Reunion appearances in 2007 went well enough to persuade the band, with both Jim and William at the reins, to head out on the road again this year. They have a two-night stand at the Paradise Rock Club starting Tuesday; surprisingly, tickets were still available at press time.
“I suppose there’s less pressure,” Jim Reid says this week from a hotel room in New Orleans. “The last time was the big comeback, so there was a bit of pressure to deliver the goods. This time we just do what we want.”
A reunion of any sorts seemed unfathomable to Reid back when he and William called it quits.
“At that point, I couldn’t have believed that the Mary Chain would ever play again. It was such a bad vibe,” he says. “It’s cliche, but time does heal these things. Years went by, and you look back on why the band ended, and it seemed for no good reason at all. We were bickering over just about everything. It was probably a lot to do with drink and drugs.”
Asked to describe his relationship with his brother now, Reid chooses his words carefully.
“It’s never going to be easy between me and William. It used to be, but it never can be again, I don’t think,” he says. “We now know when to back off from each other, whereas back in the ’90s, it was full-on assault.

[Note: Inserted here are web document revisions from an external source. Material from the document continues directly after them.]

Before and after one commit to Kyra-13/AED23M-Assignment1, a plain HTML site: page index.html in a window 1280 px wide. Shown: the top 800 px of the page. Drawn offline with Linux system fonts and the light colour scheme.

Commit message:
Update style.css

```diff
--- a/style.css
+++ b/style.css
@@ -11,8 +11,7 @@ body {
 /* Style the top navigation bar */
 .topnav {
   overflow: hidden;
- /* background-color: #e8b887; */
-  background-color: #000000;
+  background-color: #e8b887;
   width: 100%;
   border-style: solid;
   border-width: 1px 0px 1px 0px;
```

Now we realize that’s a negative way to approach the band.”
At the same time, he admits their sibling rivalry was part and parcel of what made the Jesus and Mary Chain so potent: “There was always something in the music that came from the animosity between us,” he says.

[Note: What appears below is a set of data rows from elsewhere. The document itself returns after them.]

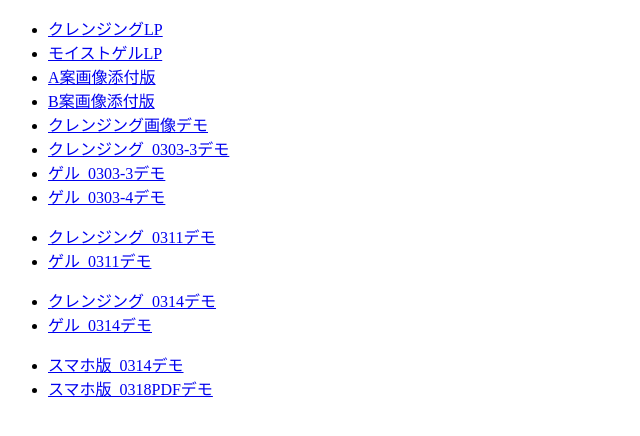
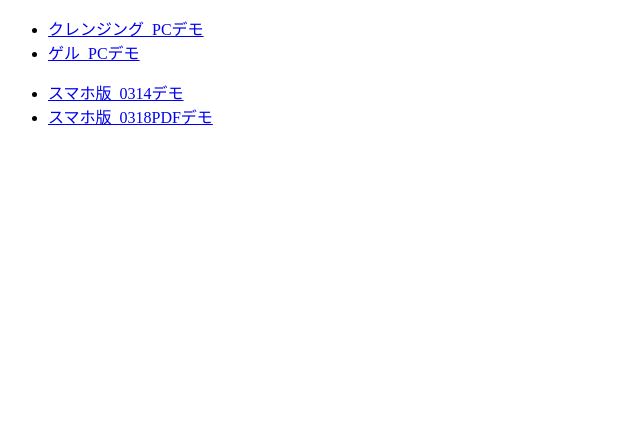
Before and after one commit to t-nishitani/lp-demo, a plain HTML site: page index.html in a window 1280 px wide. Shown: the whole page, without its empty margins (0-640 px from the left). Drawn offline with Linux system fonts and the light colour scheme.

Commit message:
2014-03-19分更新

```diff
--- a/index.html
+++ b/index.html
@@ -9,22 +9,8 @@
 <body>
     <div>
         <ul>
-            <li><a href="cleansing.html">クレンジングLP</a></li>
-            <li><a href="gel.html">モイストゲルLP</a></li>
-            <li><a href="A.html">A案画像添付版</a></li>
-            <li><a href="B.html">B案画像添付版</a></li>
-            <li><a href="LP-cleansing.html">クレンジング画像デモ</a></li>
-            <li><a href="LP_cleansing_0303-3.html">クレンジング_0303-3デモ</a></li>
-            <li><a href="LP_gel_0303-3.html">ゲル_0303-3デモ</a></li>
-            <li><a href="LP_gel_0303-4.html">ゲル_0303-4デモ</a></li>
-        </ul>
-        <ul>
-            <li><a href="LP_cleansing_0311.html">クレンジング_0311デモ</a></li>
-            <li><a href="LP_gel_0311.html">ゲル_0311デモ</a></li>
-        </ul>
-        <ul>
-            <li><a href="LP_cleansing_0314.html">クレンジング_0314デモ</a></li>
-            <li><a href="LP_gel_0314.html">ゲル_0314デモ</a></li>
+            <li><a href="LP-pc-cleansing.html">クレンジング_PCデモ</a></li>
+            <li><a href="LP-pc-gel.html">ゲル_PCデモ</a></li>
         </ul>
         <ul>
             <li><a href="LP-mobile-0314.html">スマホ版_0314デモ</a></li>
```
Also changed, not shown: LP-pc-cleansing.html (added, +18 -0 lines), LP-pc-gel.html (added, +18 -0 lines), LP_cleansing_0314.html (deleted, +0 -18 lines), LP_gel_0314.html (deleted, +0 -18 lines), 2 other files.
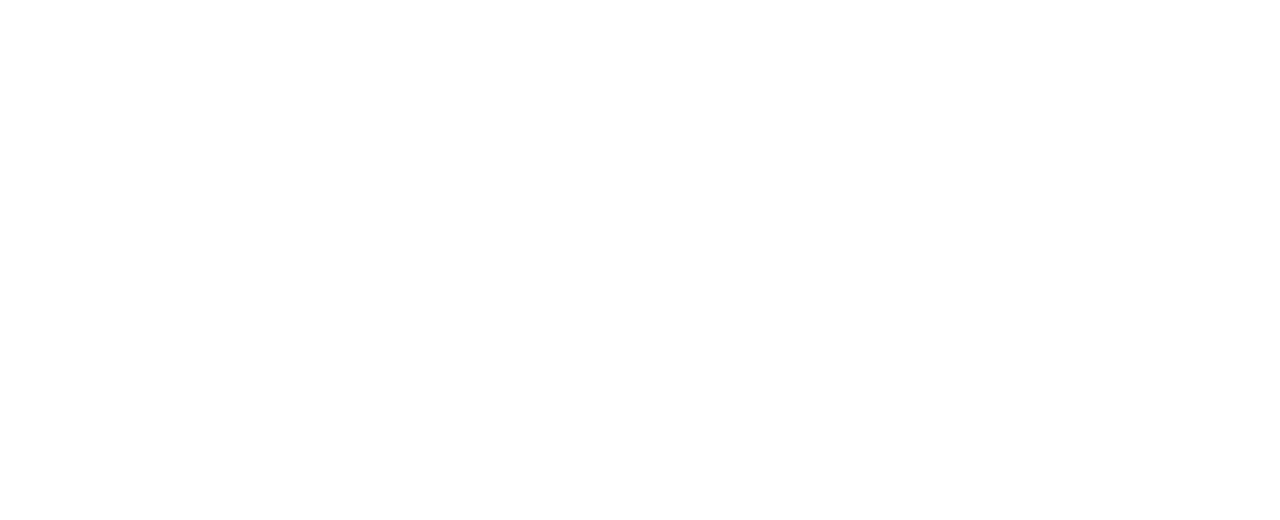
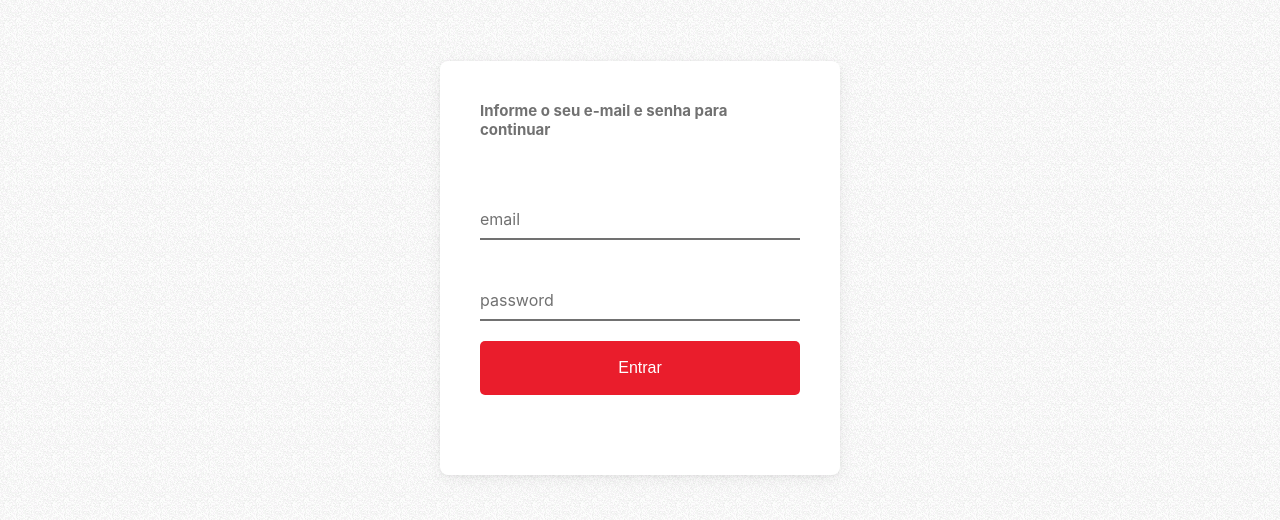
Before and after one commit to LuizFernando991/Menu-App, a React (Create React App) app in the folder frontend/: page /login in a window 1280 px wide. Before the commit this address had no page. Shown: the part 132-652 px from the top of the page. Built offline with nearby package versions, Linux system fonts and the light colour scheme.

Commit message:
Feat: add login page

```diff
--- a/frontend/src/App.tsx
+++ b/frontend/src/App.tsx
@@ -1,11 +1,14 @@
 import { BrowserRouter as Router, Routes, Route } from 'react-router-dom'
 import './App.scss'
+
+// pages
+import Login from './pages/Login'
 
 const App = () => {
   return (
     <Router>
       <Routes>
-        <Route path="/" element={<div>Oi</div>}></Route>
+        <Route path="/login" element={<Login />}></Route>
       </Routes>
     </Router>
   )
--- a/frontend/src/pages/Login/index.tsx
+++ b/frontend/src/pages/Login/index.tsx
@@ -1,11 +1,43 @@
 import { FC } from 'react'
+import { useForm } from 'react-hook-form'
+import Input from '../../components/Input'
 import './login.styles.scss'
 
 const Login: FC = () => {
+  const {
+    register,
+    handleSubmit,
+    formState: { errors }
+  } = useForm({
+    defaultValues: {
+      email: '',
+      password: ''
+    }
+  })
+
+  const onSubmit = (data: { email: string; password: string }) => {
+    console.log(data)
+  }
   return (
     <div className="login-container">
       <main className="login-form">
         <h1>Informe o seu e-mail e senha para continuar</h1>
+        <form onSubmit={handleSubmit(onSubmit)}>
+          <Input
+            register={register}
+            name="email"
+            placeholder="email"
+            error={errors['email'] ? errors['email'].message : ''}
+          />
+          <Input
+            register={register}
+            name="password"
+            placeholder="password"
+            type="password"
+            error={errors['password'] ? errors['password'].message : ''}
+          />
+          <button>Entrar</button>
+        </form>
       </main>
     </div>
   )
--- /dev/null
+++ b/frontend/src/pages/Login/login.styles.scss
@@ -0,0 +1,45 @@
+@import '../../App.scss';
+
+.login-container {
+  width: 100%;
+  min-height: 100dvh;
+  display: flex;
+  align-items: center;
+  justify-content: center;
+}
+
+.login-form {
+  background-color: white;
+  width: 100%;
+  max-width: 40rem;
+  padding: 4rem;
+  box-shadow: 0 1px 4px rgba(0,0,0,.05), 0 4px 16px rgba(0,0,0,.06);
+  border-radius: 8px;
+  display: flex;
+  flex-direction: column;
+  align-items: center;
+  justify-content: center;
+
+  h1 {
+    font-size: 1.5rem;
+    color: $gray
+  }
+
+  form {
+    display: flex;
+    flex-direction: column;
+    width: 100%;
+    padding: 4rem 0rem;
+    gap: 2rem;
+  }
+
+  button {
+    background-color: $primary;
+    color: $white;
+    border: none;
+    padding: 1.8rem;
+    border-radius: 5px;
+    font-size: 1.6rem;
+    cursor: pointer;
+  }
+}
```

In the wake of the Mary Chain’s demise, its aesthetic became something of a blueprint in indie rock. Danish duo the Raveonettes, in particular, make music that pays homage to the Reids’ brand of savage beauty. In 2008, the Magnetic Fields tipped its cap to the Mary Chain with “Distortion,” an album that unabashedly mirrored the feel of “Psychocandy.”

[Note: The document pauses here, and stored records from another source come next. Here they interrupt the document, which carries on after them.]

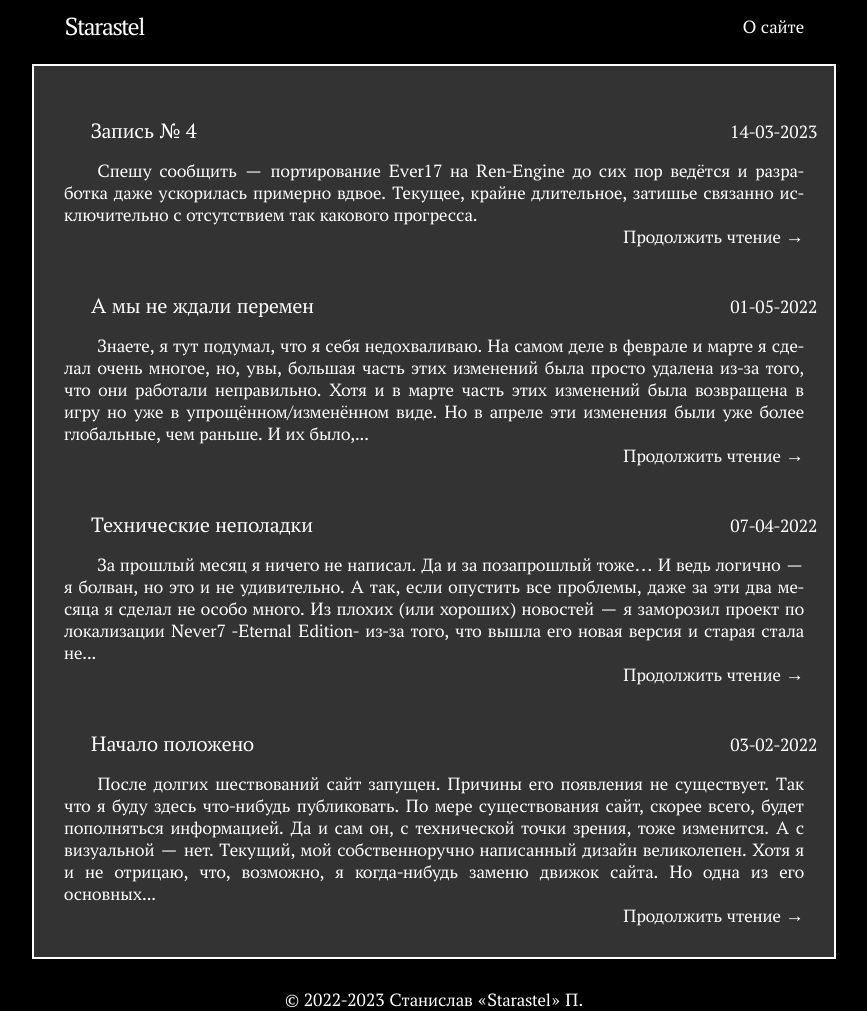
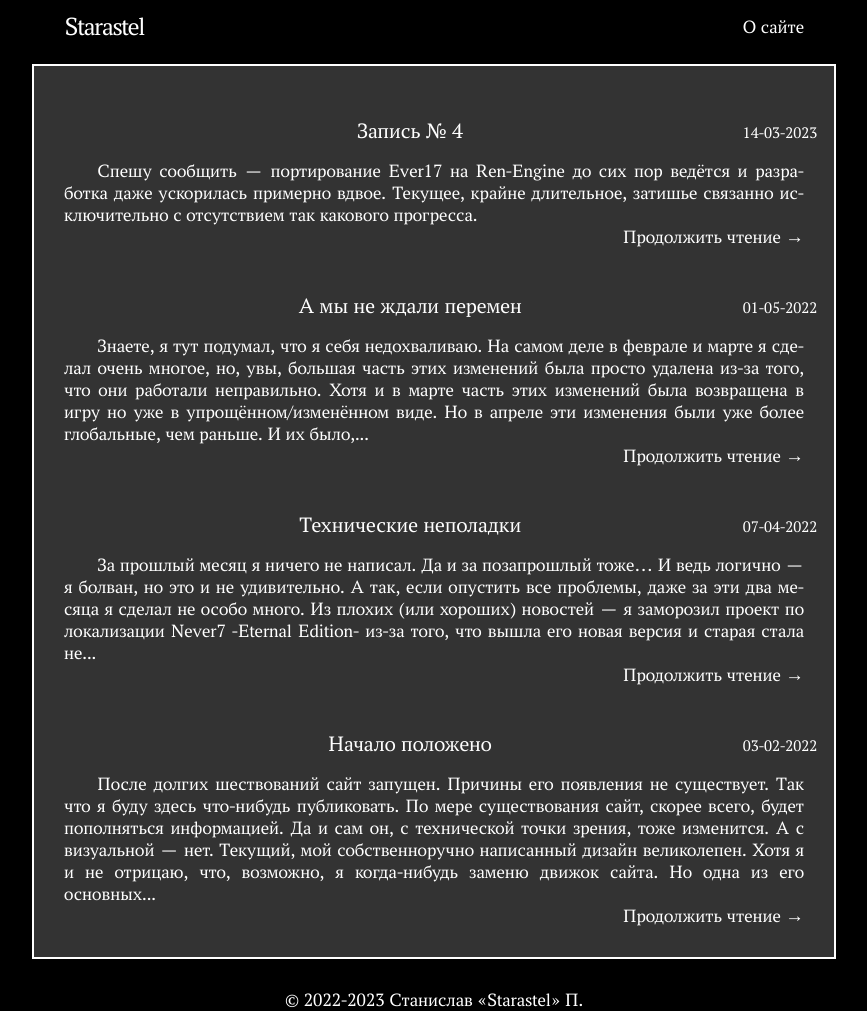
Before and after one commit to Starastel/stStarastel, a Jekyll site: the page built from index.html, in a window 1280 px wide. Shown: the whole page, without its empty margins (206-1073 px from the left). Built offline with Jekyll 4.4.1, drawn with Linux system fonts in a browser that asks for light colours; the list of posts is cut into pages by our own code.

Commit message:
Update home.html

```diff
--- a/_layouts/home.html
+++ b/_layouts/home.html
@@ -10,9 +10,9 @@
 	{%- for post in paginator.posts -%}
 		<li>
 			<a href="{{ post.url }}"><div class="pst_ttl">
-				<div class='pst_blk1'><h3>{{ post.title }}</h3></div>
-				<div class='pst_blk2'><p style="text-align:right;">{%- assign date_format = site.date_format | default: "%d-%m-%Y" -%}{{ post.date | date: date_format }}</p></div>
-			</div></a>
+				<h3><a href="{{ post.url }}">{{ post.title }}</a></h3>
+				<div style="text-align:right;"><font size="3pt">{%- assign date_format = site.date_format | default: "%d-%m-%Y" -%}{{ post.date | date: date_format }}</font></div>
+			</div>
 			<p>{{ post.excerpt | strip_html | truncatewords:64 }}</p>
 			<p style="text-align:right;"><a href="{{ post.url }}">Продолжить чтение →</a></p>
 		</li>
```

“People brought it to our attention through the years that other bands had learned a thing or two from listening to the Mary Chain, which was always flattering,” Reid says. “That’s what the music is there for. It’s there to be borrowed and reworked. We did it with the bands that we loved. I’d much rather have bands sounding like the Mary Chain than the drivel that was floating around at the time in the early ’80s.”
Reid says he and his brother were precise about constructing their sound.
“We spent a long time planning what the band ought to be. Me and William would sit up all night and discuss the perfect rock ’n’ roll band,” he says. “We were very unhappy with the state of the music scene at the time we formed. We thought, ‘Why doesn’t anybody make music like we want to do?’ Since nobody was doing it, we thought we’d do it.”
As this new tour rolls on, Reid is hesitant to predict the band’s future.
“I think the next thing is to finish this new album we keep talking about. I’m pretty sure if we get around to recording it, it will stand up with the rest of the Mary Chain stuff,” he says, adding that he and William both have families now and don’t live near each other.
Reid doesn’t say so outright, but he seems amused by the resurgence of respect for the trail he and his brother blazed more than 25 years ago.
“People tend to be reverential toward us these days, which is a new thing for us because we’re used to being treated like [expletive],” he says. “We’re usually the kind of band that gets kicked out of the night club rather than ushered in on the red carpet.”